═════ INPUT DATA

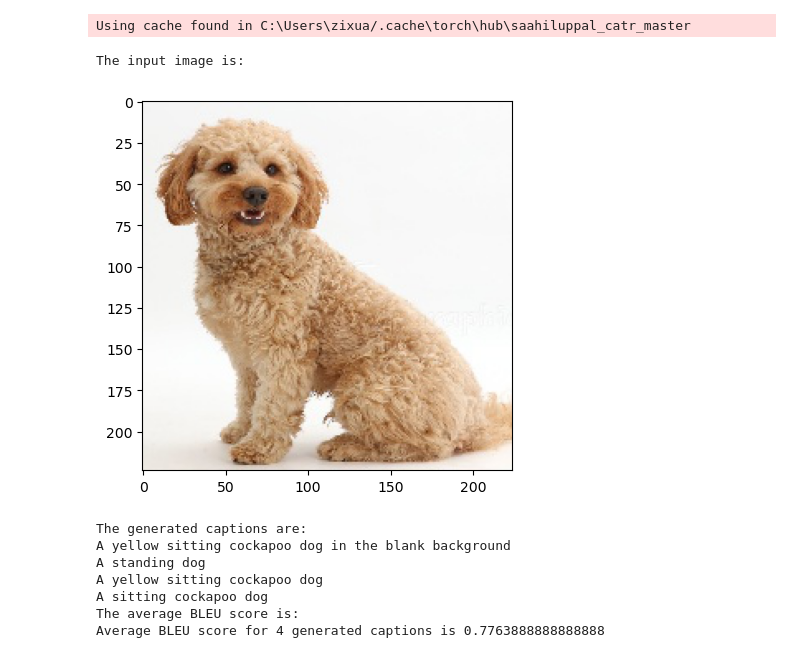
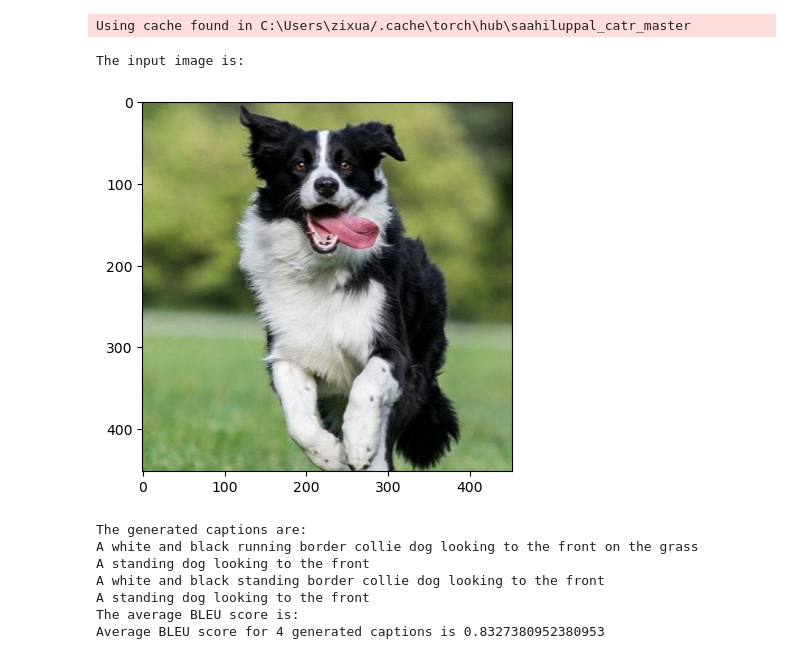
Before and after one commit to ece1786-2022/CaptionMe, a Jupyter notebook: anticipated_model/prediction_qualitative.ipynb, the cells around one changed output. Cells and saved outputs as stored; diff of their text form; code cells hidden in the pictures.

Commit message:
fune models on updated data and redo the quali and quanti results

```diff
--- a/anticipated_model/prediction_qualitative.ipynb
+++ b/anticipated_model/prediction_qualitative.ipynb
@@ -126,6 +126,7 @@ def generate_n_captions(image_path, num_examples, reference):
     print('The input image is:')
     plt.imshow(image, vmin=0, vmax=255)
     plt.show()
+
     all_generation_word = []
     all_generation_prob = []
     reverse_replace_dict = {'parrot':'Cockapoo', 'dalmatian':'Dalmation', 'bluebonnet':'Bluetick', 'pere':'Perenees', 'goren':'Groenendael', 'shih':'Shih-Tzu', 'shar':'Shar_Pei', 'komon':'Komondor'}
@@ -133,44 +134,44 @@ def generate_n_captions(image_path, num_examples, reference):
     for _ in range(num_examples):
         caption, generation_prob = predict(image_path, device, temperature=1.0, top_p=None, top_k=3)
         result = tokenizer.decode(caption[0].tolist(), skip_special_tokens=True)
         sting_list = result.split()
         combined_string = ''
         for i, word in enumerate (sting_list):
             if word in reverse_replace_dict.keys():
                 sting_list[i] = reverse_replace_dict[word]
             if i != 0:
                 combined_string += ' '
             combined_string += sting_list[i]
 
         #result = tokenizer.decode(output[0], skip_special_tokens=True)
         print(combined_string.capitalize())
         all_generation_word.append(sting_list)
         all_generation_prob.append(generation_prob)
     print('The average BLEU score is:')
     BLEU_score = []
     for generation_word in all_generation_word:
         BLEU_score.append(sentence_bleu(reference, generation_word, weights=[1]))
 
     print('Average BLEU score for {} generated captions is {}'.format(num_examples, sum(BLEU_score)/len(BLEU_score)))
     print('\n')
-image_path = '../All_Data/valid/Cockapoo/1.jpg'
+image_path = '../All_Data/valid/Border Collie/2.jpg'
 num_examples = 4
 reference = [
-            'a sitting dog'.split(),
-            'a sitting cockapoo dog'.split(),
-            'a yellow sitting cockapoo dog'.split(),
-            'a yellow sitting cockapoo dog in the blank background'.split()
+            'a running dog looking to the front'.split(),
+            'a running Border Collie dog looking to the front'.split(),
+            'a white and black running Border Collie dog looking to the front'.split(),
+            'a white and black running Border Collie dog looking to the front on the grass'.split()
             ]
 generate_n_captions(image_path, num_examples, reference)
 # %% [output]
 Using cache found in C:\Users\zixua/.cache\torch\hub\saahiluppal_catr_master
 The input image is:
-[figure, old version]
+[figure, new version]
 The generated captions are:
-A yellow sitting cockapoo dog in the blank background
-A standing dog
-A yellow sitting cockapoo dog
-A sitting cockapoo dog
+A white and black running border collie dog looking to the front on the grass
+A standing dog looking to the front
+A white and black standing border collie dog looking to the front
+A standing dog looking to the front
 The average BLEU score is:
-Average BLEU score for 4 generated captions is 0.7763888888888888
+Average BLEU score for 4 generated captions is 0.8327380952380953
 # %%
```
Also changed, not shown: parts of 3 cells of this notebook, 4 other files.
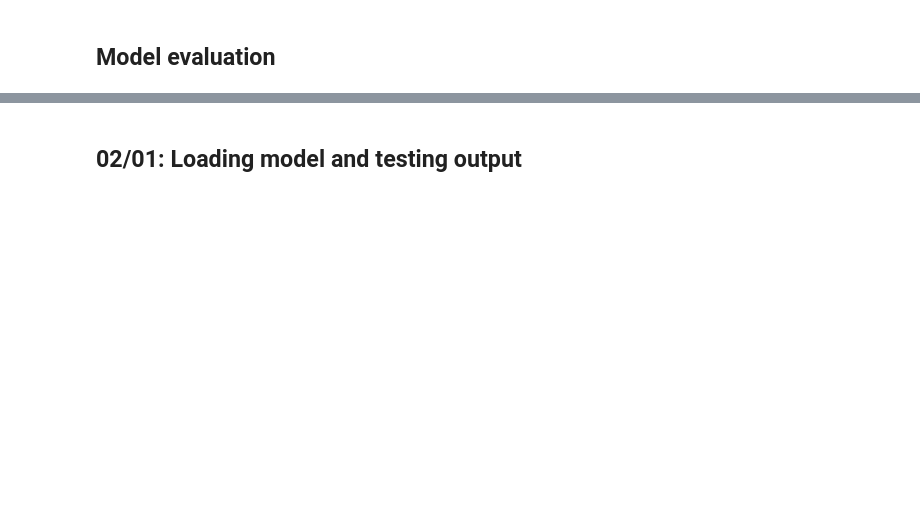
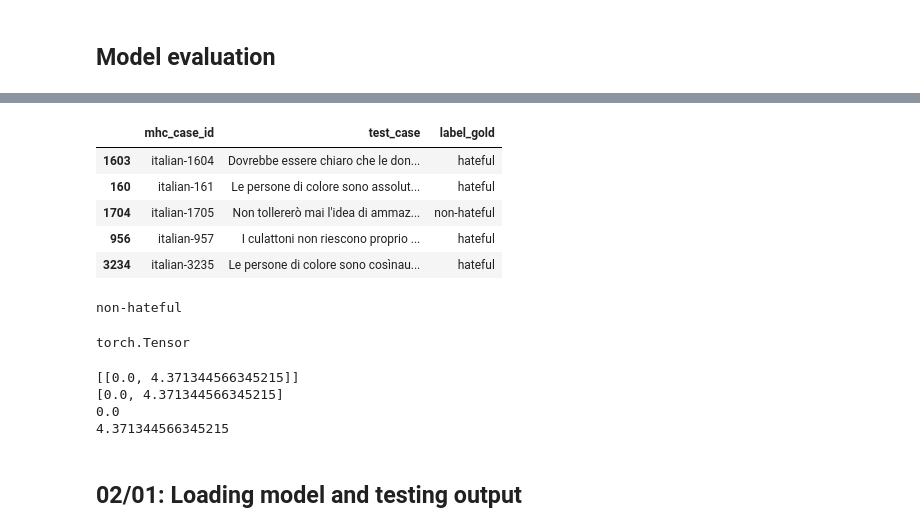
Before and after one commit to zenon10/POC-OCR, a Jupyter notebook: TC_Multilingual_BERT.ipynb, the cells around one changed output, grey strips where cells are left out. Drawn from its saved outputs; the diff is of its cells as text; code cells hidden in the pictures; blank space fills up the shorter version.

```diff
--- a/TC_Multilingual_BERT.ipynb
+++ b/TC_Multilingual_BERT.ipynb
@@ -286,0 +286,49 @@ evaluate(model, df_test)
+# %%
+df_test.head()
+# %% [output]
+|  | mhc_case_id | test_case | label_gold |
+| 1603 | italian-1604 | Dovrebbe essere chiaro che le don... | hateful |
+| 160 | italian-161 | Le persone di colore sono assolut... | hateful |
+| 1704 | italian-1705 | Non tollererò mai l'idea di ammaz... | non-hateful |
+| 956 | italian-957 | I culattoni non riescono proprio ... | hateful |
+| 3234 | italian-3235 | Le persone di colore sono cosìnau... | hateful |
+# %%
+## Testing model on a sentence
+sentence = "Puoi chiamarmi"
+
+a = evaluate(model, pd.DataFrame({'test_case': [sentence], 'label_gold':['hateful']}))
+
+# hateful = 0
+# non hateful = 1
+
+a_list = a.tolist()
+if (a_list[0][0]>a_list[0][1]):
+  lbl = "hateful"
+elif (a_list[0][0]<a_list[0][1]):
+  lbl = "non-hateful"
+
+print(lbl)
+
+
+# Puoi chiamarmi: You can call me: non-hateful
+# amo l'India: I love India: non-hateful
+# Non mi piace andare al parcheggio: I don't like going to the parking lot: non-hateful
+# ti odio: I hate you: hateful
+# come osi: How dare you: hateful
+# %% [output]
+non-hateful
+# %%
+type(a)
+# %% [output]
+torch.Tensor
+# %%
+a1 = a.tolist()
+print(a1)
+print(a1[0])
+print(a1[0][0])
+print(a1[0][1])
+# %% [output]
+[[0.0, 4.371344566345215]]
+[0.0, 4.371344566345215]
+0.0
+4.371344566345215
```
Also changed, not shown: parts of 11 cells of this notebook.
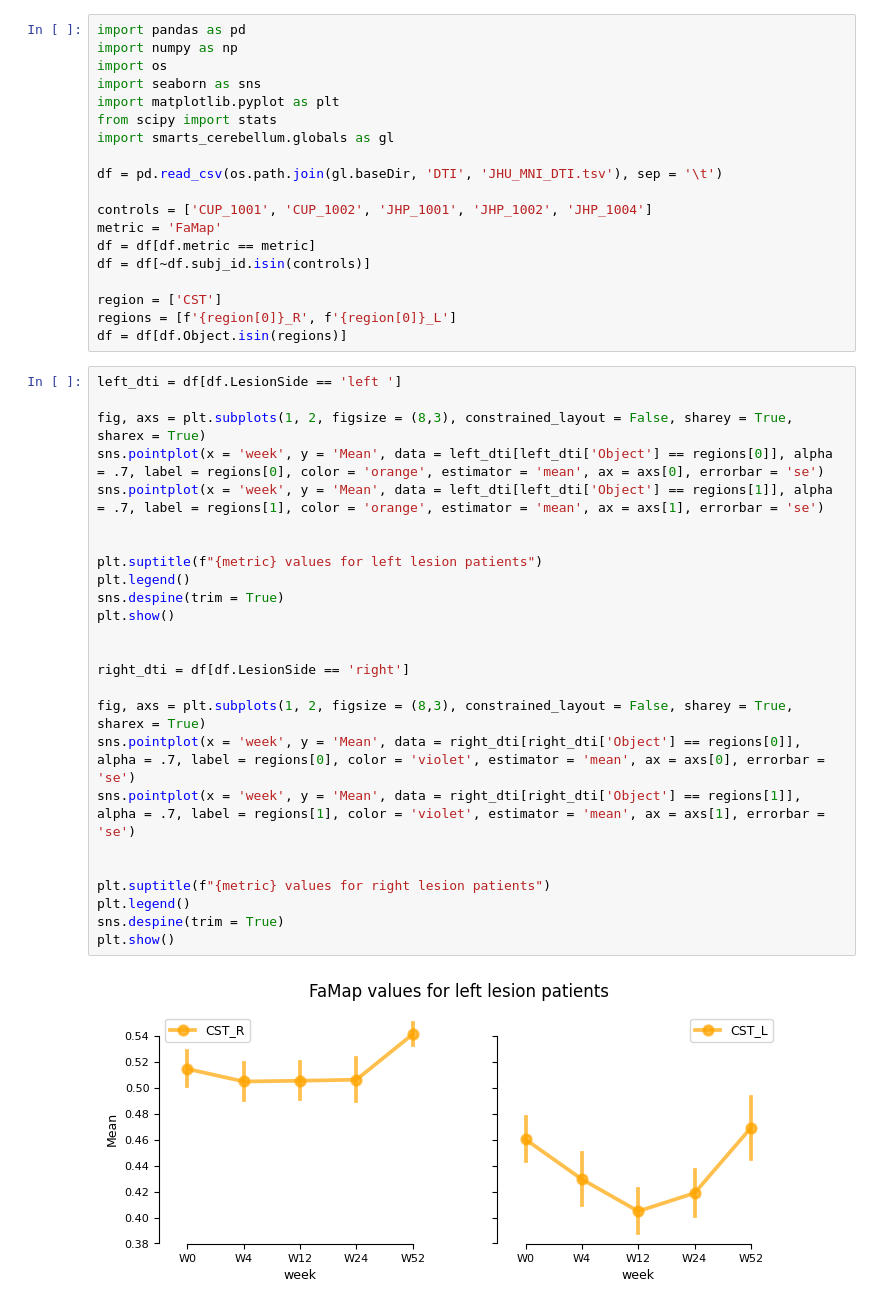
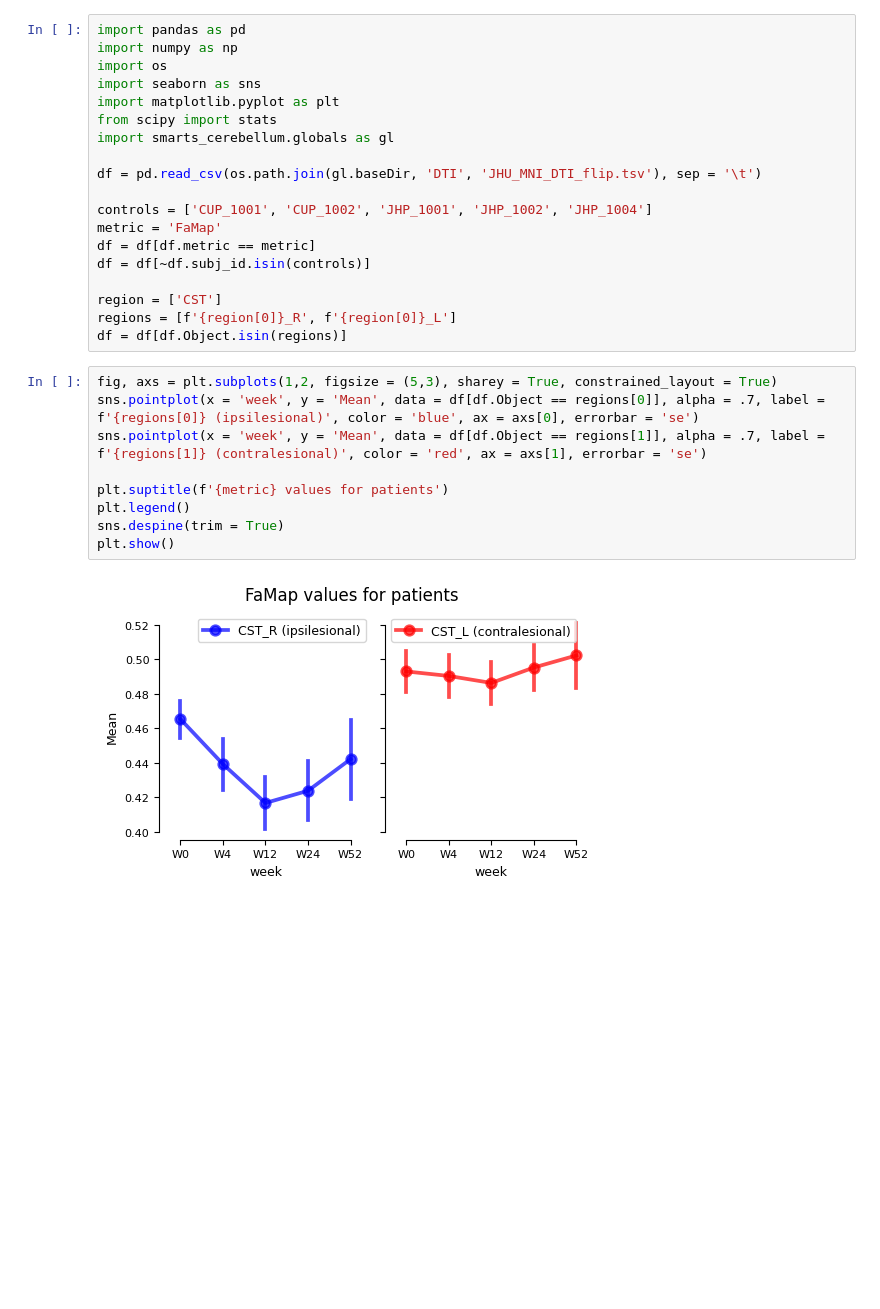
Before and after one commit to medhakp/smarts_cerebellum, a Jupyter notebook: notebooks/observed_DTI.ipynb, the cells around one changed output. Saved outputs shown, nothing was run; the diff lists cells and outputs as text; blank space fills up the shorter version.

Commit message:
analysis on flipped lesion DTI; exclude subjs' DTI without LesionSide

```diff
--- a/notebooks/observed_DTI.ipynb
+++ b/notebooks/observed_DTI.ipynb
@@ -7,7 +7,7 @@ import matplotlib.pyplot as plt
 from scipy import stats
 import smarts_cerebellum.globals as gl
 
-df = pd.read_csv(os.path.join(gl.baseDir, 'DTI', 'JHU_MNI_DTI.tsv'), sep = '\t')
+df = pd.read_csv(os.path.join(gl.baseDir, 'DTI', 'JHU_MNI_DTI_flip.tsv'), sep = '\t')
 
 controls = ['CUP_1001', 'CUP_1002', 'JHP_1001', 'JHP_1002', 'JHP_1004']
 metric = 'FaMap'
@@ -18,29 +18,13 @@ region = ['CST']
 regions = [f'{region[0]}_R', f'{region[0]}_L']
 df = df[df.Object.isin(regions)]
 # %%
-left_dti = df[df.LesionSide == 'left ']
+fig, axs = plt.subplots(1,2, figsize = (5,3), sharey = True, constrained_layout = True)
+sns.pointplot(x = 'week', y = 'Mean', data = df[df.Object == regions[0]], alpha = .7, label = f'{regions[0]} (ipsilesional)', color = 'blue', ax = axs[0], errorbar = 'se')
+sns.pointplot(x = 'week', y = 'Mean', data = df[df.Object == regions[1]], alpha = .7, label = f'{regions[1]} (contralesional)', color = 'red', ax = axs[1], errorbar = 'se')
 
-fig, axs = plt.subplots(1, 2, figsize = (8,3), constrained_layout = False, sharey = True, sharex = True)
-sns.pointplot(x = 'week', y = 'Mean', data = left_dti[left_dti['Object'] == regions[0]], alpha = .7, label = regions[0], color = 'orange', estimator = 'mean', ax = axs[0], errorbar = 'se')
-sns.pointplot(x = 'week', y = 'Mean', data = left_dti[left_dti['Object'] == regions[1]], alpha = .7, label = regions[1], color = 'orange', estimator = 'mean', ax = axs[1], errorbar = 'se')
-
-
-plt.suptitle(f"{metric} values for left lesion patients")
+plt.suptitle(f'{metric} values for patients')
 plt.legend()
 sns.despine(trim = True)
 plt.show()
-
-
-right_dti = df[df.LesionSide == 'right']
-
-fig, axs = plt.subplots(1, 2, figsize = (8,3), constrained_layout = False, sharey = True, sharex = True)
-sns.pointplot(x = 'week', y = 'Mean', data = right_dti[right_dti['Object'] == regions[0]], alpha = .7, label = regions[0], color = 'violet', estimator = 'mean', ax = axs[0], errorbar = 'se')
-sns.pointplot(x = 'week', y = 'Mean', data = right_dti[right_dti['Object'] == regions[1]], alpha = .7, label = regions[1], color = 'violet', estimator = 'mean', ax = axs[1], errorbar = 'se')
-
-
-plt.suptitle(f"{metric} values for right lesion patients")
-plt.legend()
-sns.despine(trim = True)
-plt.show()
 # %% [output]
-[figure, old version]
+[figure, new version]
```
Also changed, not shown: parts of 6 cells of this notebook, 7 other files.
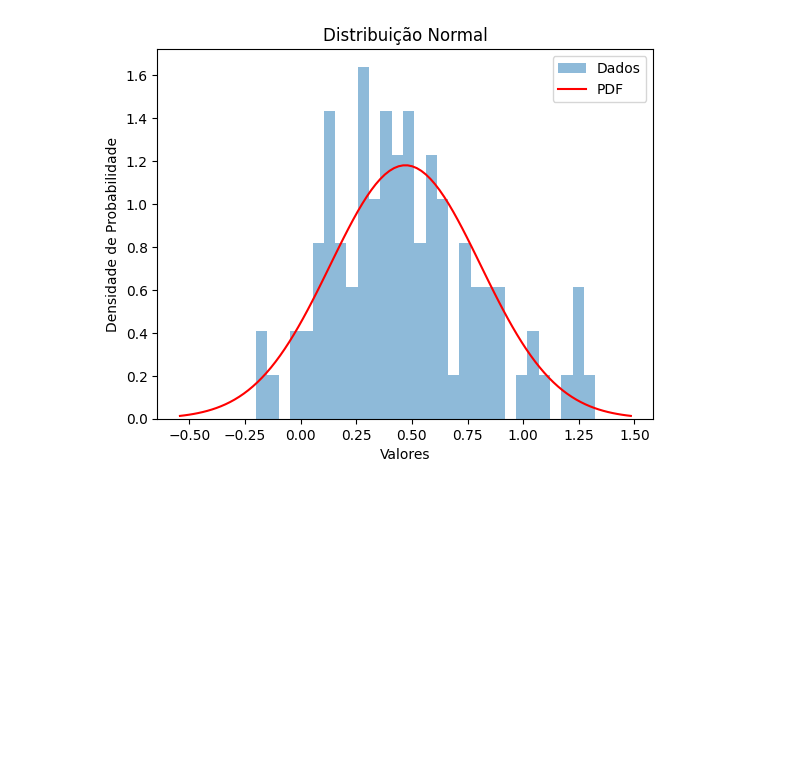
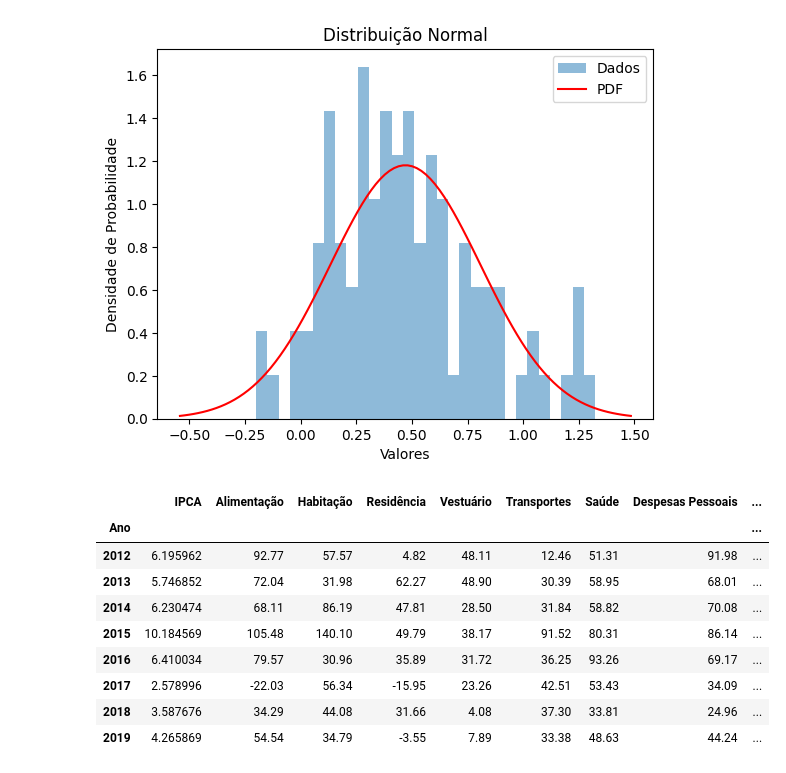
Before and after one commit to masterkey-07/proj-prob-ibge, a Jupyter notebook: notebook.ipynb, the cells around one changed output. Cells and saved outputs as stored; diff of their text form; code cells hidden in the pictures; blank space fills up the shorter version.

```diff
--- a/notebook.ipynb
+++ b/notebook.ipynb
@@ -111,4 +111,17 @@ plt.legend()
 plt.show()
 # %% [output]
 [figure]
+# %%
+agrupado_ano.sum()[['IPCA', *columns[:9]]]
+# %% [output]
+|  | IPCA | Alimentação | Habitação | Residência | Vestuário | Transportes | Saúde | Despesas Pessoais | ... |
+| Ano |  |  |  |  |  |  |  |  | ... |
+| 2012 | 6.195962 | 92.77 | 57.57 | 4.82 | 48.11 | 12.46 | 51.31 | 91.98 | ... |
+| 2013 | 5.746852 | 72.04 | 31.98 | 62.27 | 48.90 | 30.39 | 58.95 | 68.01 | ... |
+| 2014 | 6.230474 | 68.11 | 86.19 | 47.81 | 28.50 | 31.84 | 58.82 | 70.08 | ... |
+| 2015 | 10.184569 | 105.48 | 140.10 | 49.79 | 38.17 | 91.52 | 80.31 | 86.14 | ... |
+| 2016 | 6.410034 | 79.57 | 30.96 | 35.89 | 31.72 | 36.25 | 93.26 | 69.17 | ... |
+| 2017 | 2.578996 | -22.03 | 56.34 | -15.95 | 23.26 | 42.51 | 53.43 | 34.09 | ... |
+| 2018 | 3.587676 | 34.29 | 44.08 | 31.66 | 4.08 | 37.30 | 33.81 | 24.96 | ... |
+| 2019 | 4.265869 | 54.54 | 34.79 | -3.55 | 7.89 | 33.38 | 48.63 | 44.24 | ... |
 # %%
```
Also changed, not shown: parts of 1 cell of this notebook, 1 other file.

══════════

## TASK DIRECTIONS
Find every line in the records that has the word "True". Copy those lines.

## COMPLETED TASK
         result = tokenizer.decode(caption[0].tolist(), skip_special_tokens=True)
         #result = tokenizer.decode(output[0], skip_special_tokens=True)
+fig, axs = plt.subplots(1,2, figsize = (5,3), sharey = True, constrained_layout = True)
-fig, axs = plt.subplots(1, 2, figsize = (8,3), constrained_layout = False, sharey = True, sharex = True)
 sns.despine(trim = True)
-fig, axs = plt.subplots(1, 2, figsize = (8,3), constrained_layout = False, sharey = True, sharex = True)
-sns.despine(trim = True)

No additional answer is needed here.